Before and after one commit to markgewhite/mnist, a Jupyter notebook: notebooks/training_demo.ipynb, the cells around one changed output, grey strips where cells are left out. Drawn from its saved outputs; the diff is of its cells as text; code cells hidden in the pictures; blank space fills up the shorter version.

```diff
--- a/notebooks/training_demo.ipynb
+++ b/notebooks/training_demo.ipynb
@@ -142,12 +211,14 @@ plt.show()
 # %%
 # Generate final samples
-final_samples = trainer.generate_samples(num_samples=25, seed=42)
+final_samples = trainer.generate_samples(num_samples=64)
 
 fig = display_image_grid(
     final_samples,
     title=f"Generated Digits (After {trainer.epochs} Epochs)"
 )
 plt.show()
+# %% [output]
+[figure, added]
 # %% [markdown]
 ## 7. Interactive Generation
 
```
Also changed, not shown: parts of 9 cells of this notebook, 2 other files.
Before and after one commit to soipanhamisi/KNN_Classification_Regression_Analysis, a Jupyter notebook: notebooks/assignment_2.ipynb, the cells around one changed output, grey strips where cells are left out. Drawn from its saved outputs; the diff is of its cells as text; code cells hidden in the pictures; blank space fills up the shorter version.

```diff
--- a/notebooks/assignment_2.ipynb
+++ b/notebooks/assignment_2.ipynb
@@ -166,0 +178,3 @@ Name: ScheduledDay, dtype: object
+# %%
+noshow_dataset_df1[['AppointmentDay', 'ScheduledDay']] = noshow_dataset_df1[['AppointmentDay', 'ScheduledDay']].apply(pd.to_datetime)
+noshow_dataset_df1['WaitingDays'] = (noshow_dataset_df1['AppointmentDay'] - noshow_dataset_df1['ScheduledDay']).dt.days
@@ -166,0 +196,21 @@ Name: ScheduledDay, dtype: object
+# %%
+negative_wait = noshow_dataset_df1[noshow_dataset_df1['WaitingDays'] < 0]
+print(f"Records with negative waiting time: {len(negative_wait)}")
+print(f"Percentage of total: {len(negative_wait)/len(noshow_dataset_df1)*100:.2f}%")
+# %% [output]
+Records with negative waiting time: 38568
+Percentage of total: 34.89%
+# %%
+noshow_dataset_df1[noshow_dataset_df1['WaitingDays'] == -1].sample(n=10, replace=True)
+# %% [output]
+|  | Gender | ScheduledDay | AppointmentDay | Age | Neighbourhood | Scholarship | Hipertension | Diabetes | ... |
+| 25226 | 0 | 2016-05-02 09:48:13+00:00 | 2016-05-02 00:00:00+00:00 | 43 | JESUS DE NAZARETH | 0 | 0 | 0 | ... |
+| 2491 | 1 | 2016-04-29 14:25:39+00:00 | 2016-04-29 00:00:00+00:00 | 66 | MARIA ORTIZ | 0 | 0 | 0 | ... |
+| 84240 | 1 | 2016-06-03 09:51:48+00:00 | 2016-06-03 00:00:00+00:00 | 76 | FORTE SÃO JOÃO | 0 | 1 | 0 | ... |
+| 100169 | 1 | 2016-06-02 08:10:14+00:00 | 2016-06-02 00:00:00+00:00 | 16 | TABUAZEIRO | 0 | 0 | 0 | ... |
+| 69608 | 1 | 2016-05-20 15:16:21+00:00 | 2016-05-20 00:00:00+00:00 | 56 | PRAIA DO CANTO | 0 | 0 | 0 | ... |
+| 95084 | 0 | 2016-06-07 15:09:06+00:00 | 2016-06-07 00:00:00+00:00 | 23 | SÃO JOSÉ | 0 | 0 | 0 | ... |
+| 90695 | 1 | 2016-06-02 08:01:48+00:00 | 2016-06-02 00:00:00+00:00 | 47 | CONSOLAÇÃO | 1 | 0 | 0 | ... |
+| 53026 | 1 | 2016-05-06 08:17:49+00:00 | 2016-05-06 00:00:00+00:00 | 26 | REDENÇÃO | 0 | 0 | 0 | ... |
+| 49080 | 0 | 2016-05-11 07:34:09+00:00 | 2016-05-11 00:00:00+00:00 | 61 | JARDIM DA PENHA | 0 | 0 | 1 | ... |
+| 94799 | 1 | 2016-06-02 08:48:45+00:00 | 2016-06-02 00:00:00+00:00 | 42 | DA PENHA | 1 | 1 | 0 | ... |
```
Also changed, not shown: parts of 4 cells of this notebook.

::::

**EXERCISE PROMPT:** Set down each entry again, exactly as written.

**SOLUTION FOR THIS EXERCISE:**
Before and after one commit to markgewhite/mnist, a Jupyter notebook: notebooks/training_demo.ipynb, the cells around one changed output, grey strips where cells are left out. Drawn from its saved outputs; the diff is of its cells as text; code cells hidden in the pictures; blank space fills up the shorter version.

```diff
--- a/notebooks/training_demo.ipynb
+++ b/notebooks/training_demo.ipynb
@@ -142,12 +211,14 @@ plt.show()
 # %%
 # Generate final samples
-final_samples = trainer.generate_samples(num_samples=25, seed=42)
+final_samples = trainer.generate_samples(num_samples=64)
 
 fig = display_image_grid(
     final_samples,
     title=f"Generated Digits (After {trainer.epochs} Epochs)"
 )
 plt.show()
+# %% [output]
+[figure, added]
 # %% [markdown]
 ## 7. Interactive Generation
 
```
Also changed, not shown: parts of 9 cells of this notebook, 2 other files.
Before and after one commit to soipanhamisi/KNN_Classification_Regression_Analysis, a Jupyter notebook: notebooks/assignment_2.ipynb, the cells around one changed output, grey strips where cells are left out. Drawn from its saved outputs; the diff is of its cells as text; code cells hidden in the pictures; blank space fills up the shorter version.

```diff
--- a/notebooks/assignment_2.ipynb
+++ b/notebooks/assignment_2.ipynb
@@ -166,0 +178,3 @@ Name: ScheduledDay, dtype: object
+# %%
+noshow_dataset_df1[['AppointmentDay', 'ScheduledDay']] = noshow_dataset_df1[['AppointmentDay', 'ScheduledDay']].apply(pd.to_datetime)
+noshow_dataset_df1['WaitingDays'] = (noshow_dataset_df1['AppointmentDay'] - noshow_dataset_df1['ScheduledDay']).dt.days
@@ -166,0 +196,21 @@ Name: ScheduledDay, dtype: object
+# %%
+negative_wait = noshow_dataset_df1[noshow_dataset_df1['WaitingDays'] < 0]
+print(f"Records with negative waiting time: {len(negative_wait)}")
+print(f"Percentage of total: {len(negative_wait)/len(noshow_dataset_df1)*100:.2f}%")
+# %% [output]
+Records with negative waiting time: 38568
+Percentage of total: 34.89%
+# %%
+noshow_dataset_df1[noshow_dataset_df1['WaitingDays'] == -1].sample(n=10, replace=True)
+# %% [output]
+|  | Gender | ScheduledDay | AppointmentDay | Age | Neighbourhood | Scholarship | Hipertension | Diabetes | ... |
+| 25226 | 0 | 2016-05-02 09:48:13+00:00 | 2016-05-02 00:00:00+00:00 | 43 | JESUS DE NAZARETH | 0 | 0 | 0 | ... |
+| 2491 | 1 | 2016-04-29 14:25:39+00:00 | 2016-04-29 00:00:00+00:00 | 66 | MARIA ORTIZ | 0 | 0 | 0 | ... |
+| 84240 | 1 | 2016-06-03 09:51:48+00:00 | 2016-06-03 00:00:00+00:00 | 76 | FORTE SÃO JOÃO | 0 | 1 | 0 | ... |
+| 100169 | 1 | 2016-06-02 08:10:14+00:00 | 2016-06-02 00:00:00+00:00 | 16 | TABUAZEIRO | 0 | 0 | 0 | ... |
+| 69608 | 1 | 2016-05-20 15:16:21+00:00 | 2016-05-20 00:00:00+00:00 | 56 | PRAIA DO CANTO | 0 | 0 | 0 | ... |
+| 95084 | 0 | 2016-06-07 15:09:06+00:00 | 2016-06-07 00:00:00+00:00 | 23 | SÃO JOSÉ | 0 | 0 | 0 | ... |
+| 90695 | 1 | 2016-06-02 08:01:48+00:00 | 2016-06-02 00:00:00+00:00 | 47 | CONSOLAÇÃO | 1 | 0 | 0 | ... |
+| 53026 | 1 | 2016-05-06 08:17:49+00:00 | 2016-05-06 00:00:00+00:00 | 26 | REDENÇÃO | 0 | 0 | 0 | ... |
+| 49080 | 0 | 2016-05-11 07:34:09+00:00 | 2016-05-11 00:00:00+00:00 | 61 | JARDIM DA PENHA | 0 | 0 | 1 | ... |
+| 94799 | 1 | 2016-06-02 08:48:45+00:00 | 2016-06-02 00:00:00+00:00 | 42 | DA PENHA | 1 | 1 | 0 | ... |
```
Also changed, not shown: parts of 4 cells of this notebook.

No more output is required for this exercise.